■ THE PROBLEM
When you reach a picture, skip it, and retype every line below exactly.

■ SOURCE MATERIAL
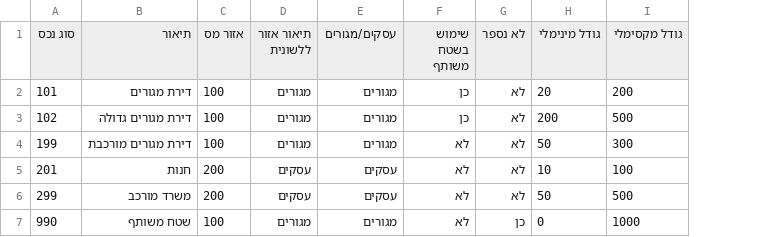
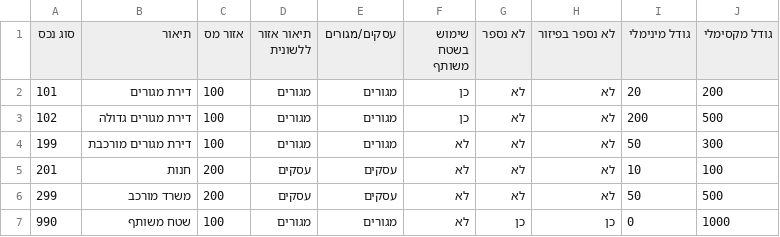
Before and after one commit to salmanabuawad/buildingsmanager, a CSV file: examples/sample_asset_types.csv, drawn as a sheet; the diff names each change by its address in the sheet, - before the commit and + after, or states it on an @@ line.

```diff
--- a/examples/sample_asset_types.csv
+++ b/examples/sample_asset_types.csv
+column H (לא נספר בפיזור), rows 2-7: לא | לא | לא | לא | לא | כן
```
Also changed, not shown: examples/sample_full_import_template.csv, 6 other files.
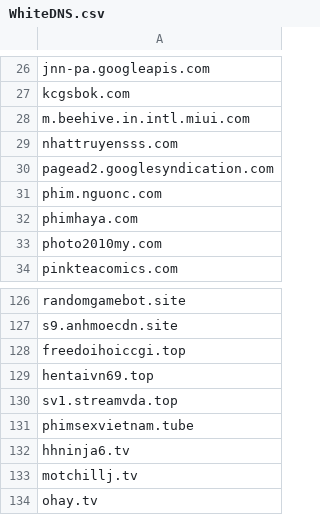
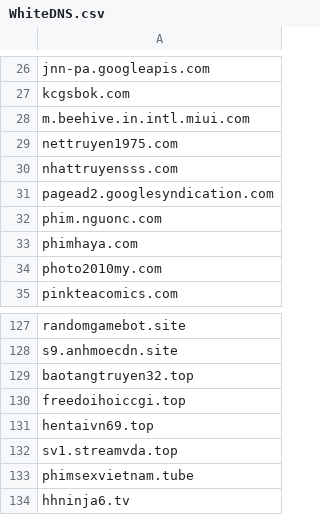
Before and after one commit to DiAn-city/DNSLists, a CSV file: WhiteDNS.csv, drawn as a sheet; only a part is shown, gaps mark what is left out; the shorter side is filled out with more unchanged rows.

Commit message:
Update WhiteDNS.csv Newly Seen Domains
nettruyen1975.com, baotangtruyen32.top

```diff
--- a/WhiteDNS.csv
+++ b/WhiteDNS.csv
@@ -28,2 +28,3 @@ kcgsbok.com
 m.beehive.in.intl.miui.com
+nettruyen1975.com
 nhattruyensss.com
@@ -127,2 +128,3 @@ randomgamebot.site
 s9.anhmoecdn.site
+baotangtruyen32.top
 freedoihoiccgi.top
```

■ EXERCISE RESPONSE
Before and after one commit to salmanabuawad/buildingsmanager, a CSV file: examples/sample_asset_types.csv, drawn as a sheet; the diff names each change by its address in the sheet, - before the commit and + after, or states it on an @@ line.

```diff
--- a/examples/sample_asset_types.csv
+++ b/examples/sample_asset_types.csv
+column H (לא נספר בפיזור), rows 2-7: לא | לא | לא | לא | לא | כן
```
Also changed, not shown: examples/sample_full_import_template.csv, 6 other files.
Before and after one commit to DiAn-city/DNSLists, a CSV file: WhiteDNS.csv, drawn as a sheet; only a part is shown, gaps mark what is left out; the shorter side is filled out with more unchanged rows.

Commit message:
Update WhiteDNS.csv Newly Seen Domains
nettruyen1975.com, baotangtruyen32.top

```diff
--- a/WhiteDNS.csv
+++ b/WhiteDNS.csv
@@ -28,2 +28,3 @@ kcgsbok.com
 m.beehive.in.intl.miui.com
+nettruyen1975.com
 nhattruyensss.com
@@ -127,2 +128,3 @@ randomgamebot.site
 s9.anhmoecdn.site
+baotangtruyen32.top
 freedoihoiccgi.top
```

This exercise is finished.